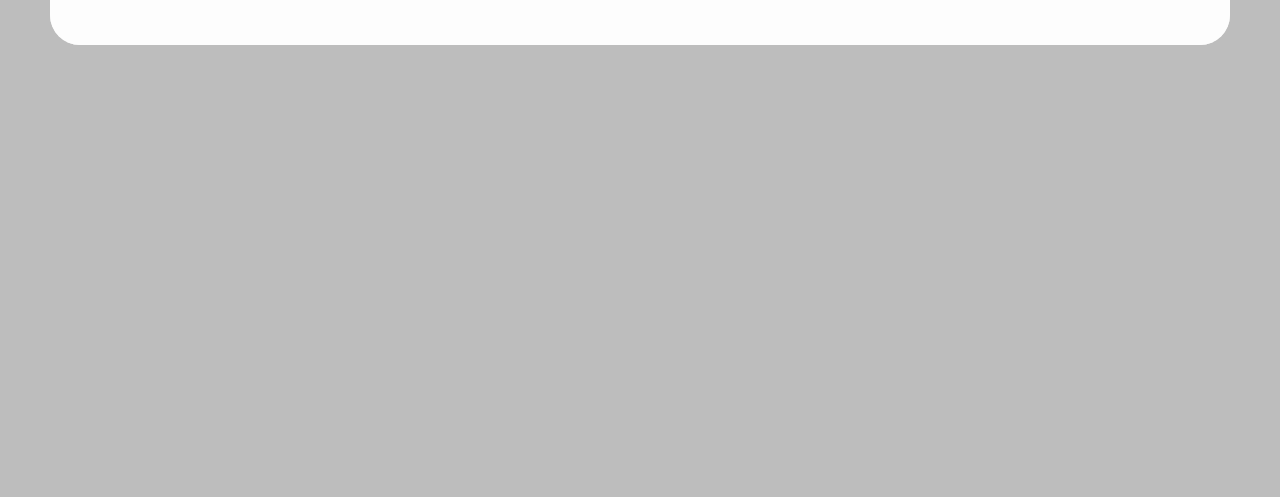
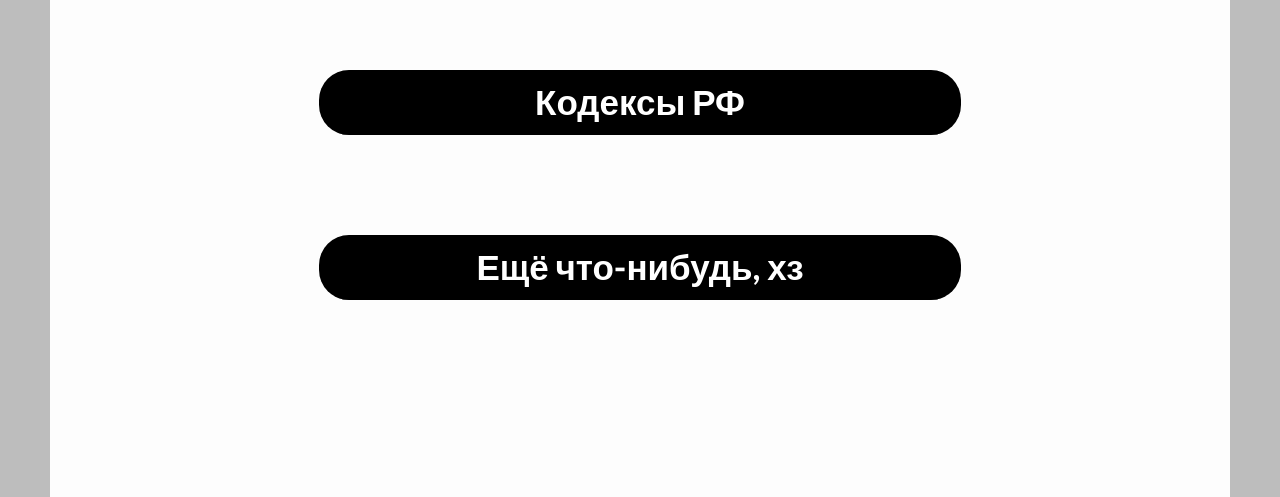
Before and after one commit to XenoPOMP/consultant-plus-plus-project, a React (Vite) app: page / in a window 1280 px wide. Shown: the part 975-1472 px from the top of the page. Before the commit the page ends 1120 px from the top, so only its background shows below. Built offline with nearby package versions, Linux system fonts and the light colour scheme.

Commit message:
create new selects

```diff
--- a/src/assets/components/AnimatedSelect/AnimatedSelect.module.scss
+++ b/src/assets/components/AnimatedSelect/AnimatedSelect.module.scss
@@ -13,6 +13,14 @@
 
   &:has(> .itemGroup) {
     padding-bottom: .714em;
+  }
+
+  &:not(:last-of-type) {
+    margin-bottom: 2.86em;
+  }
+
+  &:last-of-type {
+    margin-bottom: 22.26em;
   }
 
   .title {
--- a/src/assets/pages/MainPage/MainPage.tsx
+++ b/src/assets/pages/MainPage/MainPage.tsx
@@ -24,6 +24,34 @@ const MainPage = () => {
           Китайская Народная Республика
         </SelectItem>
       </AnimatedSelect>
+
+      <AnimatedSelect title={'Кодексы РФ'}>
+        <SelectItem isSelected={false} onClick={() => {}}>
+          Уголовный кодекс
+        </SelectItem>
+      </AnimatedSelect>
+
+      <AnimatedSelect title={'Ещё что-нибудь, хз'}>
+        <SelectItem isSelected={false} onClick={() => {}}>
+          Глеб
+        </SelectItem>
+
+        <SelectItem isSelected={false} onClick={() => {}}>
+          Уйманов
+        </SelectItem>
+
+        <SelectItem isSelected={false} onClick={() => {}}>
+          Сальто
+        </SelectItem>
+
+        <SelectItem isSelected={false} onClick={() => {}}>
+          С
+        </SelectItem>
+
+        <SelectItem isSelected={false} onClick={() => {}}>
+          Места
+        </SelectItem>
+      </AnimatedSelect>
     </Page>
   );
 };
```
★ ★ ★ ★ ★ ★ ★
## EXERCISE REQUIREMENTS:
Would you repeat each line of the listing exactly, skipping any picture?

## RESULT FOR THIS TASK:
Before and after one commit to XenoPOMP/consultant-plus-plus-project, a React (Vite) app: page / in a window 1280 px wide. Shown: the part 975-1472 px from the top of the page. Before the commit the page ends 1120 px from the top, so only its background shows below. Built offline with nearby package versions, Linux system fonts and the light colour scheme.

Commit message:
create new selects

```diff
--- a/src/assets/components/AnimatedSelect/AnimatedSelect.module.scss
+++ b/src/assets/components/AnimatedSelect/AnimatedSelect.module.scss
@@ -13,6 +13,14 @@
 
   &:has(> .itemGroup) {
     padding-bottom: .714em;
+  }
+
+  &:not(:last-of-type) {
+    margin-bottom: 2.86em;
+  }
+
+  &:last-of-type {
+    margin-bottom: 22.26em;
   }
 
   .title {
--- a/src/assets/pages/MainPage/MainPage.tsx
+++ b/src/assets/pages/MainPage/MainPage.tsx
@@ -24,6 +24,34 @@ const MainPage = () => {
           Китайская Народная Республика
         </SelectItem>
       </AnimatedSelect>
+
+      <AnimatedSelect title={'Кодексы РФ'}>
+        <SelectItem isSelected={false} onClick={() => {}}>
+          Уголовный кодекс
+        </SelectItem>
+      </AnimatedSelect>
+
+      <AnimatedSelect title={'Ещё что-нибудь, хз'}>
+        <SelectItem isSelected={false} onClick={() => {}}>
+          Глеб
+        </SelectItem>
+
+        <SelectItem isSelected={false} onClick={() => {}}>
+          Уйманов
+        </SelectItem>
+
+        <SelectItem isSelected={false} onClick={() => {}}>
+          Сальто
+        </SelectItem>
+
+        <SelectItem isSelected={false} onClick={() => {}}>
+          С
+        </SelectItem>
+
+        <SelectItem isSelected={false} onClick={() => {}}>
+          Места
+        </SelectItem>
+      </AnimatedSelect>
     </Page>
   );
 };
```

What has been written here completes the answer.